Is Democracy Dead?

In the twentieth century America and the UK supported by the institutions established after the Second World War held sway in the world. But in the twentieth first century economic power and its associated influence is shifting to other countries and forms of government.

In the past

Germany and the Soviet Union challenged the US and the UK in the last century even though the type of liberal democracy promoted by the latter two countries proved most successful. And with such a victory a liberal democratic approach to government and the economy spread around the world.

At the time it was assumed countries were drawn to liberal democracy for its values and openness. But in addition to such characteristics countries were supportive because it provided a successful model of economic growth that created tremendous wealth. Countries that elected liberal democratic governments grew their economies and improved standards of living for their citizens more than other more autocratic forms of government.

In recent years however liberal democracies have faltered as they struggle to provide a stable economic environment or distribute wealth in a fair and equitable manner.

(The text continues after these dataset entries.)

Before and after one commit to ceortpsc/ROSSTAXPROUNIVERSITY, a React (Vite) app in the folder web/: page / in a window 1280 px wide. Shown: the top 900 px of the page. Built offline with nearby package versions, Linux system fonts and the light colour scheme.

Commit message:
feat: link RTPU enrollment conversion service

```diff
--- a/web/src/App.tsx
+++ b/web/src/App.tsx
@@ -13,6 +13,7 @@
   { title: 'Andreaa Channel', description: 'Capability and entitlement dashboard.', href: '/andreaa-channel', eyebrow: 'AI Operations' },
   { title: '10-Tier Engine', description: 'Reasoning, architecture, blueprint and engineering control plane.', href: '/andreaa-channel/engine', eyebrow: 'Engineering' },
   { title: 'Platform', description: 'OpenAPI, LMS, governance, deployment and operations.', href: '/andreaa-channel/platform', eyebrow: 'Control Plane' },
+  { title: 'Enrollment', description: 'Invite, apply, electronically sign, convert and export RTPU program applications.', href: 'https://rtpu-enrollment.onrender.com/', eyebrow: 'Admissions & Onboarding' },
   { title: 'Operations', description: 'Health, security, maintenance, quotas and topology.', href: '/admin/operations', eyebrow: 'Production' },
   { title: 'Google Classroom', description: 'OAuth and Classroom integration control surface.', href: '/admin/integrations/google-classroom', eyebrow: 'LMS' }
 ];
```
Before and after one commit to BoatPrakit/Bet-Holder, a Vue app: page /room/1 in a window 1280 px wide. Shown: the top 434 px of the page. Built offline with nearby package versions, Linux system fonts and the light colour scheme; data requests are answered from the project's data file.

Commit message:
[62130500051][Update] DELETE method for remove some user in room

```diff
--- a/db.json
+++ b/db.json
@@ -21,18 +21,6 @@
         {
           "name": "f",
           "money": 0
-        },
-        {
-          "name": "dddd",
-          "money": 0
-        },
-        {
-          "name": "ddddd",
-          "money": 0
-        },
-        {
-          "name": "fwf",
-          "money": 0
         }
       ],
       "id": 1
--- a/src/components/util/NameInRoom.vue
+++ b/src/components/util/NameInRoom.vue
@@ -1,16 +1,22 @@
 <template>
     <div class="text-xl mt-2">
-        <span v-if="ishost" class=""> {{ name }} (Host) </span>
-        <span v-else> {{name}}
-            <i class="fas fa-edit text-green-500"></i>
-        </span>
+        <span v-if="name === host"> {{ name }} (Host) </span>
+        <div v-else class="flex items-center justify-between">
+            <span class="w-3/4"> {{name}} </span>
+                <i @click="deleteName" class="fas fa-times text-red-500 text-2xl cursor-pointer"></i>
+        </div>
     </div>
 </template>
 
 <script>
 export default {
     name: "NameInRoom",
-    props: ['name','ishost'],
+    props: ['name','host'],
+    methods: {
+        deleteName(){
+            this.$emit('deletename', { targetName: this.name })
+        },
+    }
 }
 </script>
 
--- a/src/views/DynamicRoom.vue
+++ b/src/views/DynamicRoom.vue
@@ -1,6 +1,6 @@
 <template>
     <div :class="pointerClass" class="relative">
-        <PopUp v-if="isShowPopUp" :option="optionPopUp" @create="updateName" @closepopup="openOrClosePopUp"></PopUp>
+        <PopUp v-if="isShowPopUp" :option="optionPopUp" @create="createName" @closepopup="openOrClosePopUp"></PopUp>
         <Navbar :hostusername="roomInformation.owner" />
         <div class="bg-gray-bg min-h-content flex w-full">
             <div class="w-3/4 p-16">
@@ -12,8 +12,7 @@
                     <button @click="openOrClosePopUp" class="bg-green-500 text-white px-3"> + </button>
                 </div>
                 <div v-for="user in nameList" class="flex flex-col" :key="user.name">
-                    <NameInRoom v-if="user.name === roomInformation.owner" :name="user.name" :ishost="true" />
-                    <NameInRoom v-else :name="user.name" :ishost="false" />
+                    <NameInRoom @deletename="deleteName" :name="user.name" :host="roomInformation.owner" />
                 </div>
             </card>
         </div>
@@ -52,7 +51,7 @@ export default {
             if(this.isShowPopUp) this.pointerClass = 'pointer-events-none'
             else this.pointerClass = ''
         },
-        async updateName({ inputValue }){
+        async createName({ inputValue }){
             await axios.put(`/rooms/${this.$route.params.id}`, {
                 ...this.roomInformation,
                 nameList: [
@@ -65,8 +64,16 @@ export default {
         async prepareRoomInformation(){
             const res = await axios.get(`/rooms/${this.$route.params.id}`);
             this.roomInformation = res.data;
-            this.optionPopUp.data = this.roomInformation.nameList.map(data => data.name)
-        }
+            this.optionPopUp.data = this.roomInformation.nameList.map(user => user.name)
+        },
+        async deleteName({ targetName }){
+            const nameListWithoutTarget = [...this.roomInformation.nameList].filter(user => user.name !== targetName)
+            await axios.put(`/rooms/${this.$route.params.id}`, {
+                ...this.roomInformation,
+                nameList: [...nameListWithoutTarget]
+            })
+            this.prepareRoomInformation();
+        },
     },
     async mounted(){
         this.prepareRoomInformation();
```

The rise of populist movements in countries across the EU and in the US has been partly as a result of slower economic growth and its effect on the behaviour of swaths of voters.

The economic slowdown has given people a reason to question the merits of liberal values and democratic governments while other darker and more sinister forces use it to promote authoritarian governments such as China and Russia.

In the future

In the past, countries with liberal democratic values accounted for the majority of the wealth in the world. In the future, countries that eschew such values will account for the majority of the world’s wealth. In fact, the swing to authoritarian regimes is likely to continue to a point where they will account for the vast majority of the wealth in the near future.

With the transfer of such power the attractiveness of authoritarian forms of government will increase as people’s lives improve and the clamour for liberal values dampens. Such a shift in wealth will support new centrally controlled military-backed powers, which will escalate a further shift away from democratic forms of governments.

Regardless of the type of government that prevails in a particular country its success will depend on its ability to provide economic stability, rising incomes, and a better standard of living for its people. Whether such rewards are provided by Western liberal democratic governments or by authoritarian regimes will be of less importance to future generations.

The competence of governments to compete economically will decide whether or not the Western liberal democracies of the twentieth century will continue to dominate during the twenty-first. Democratically elected governments that fail to meet the economic challenge will cede ground to authoritarian regimes that manage successful economies.

So, the age of Western liberal democracy is under threat as economic growth slows and authoritarian governments learn to manage successful economies.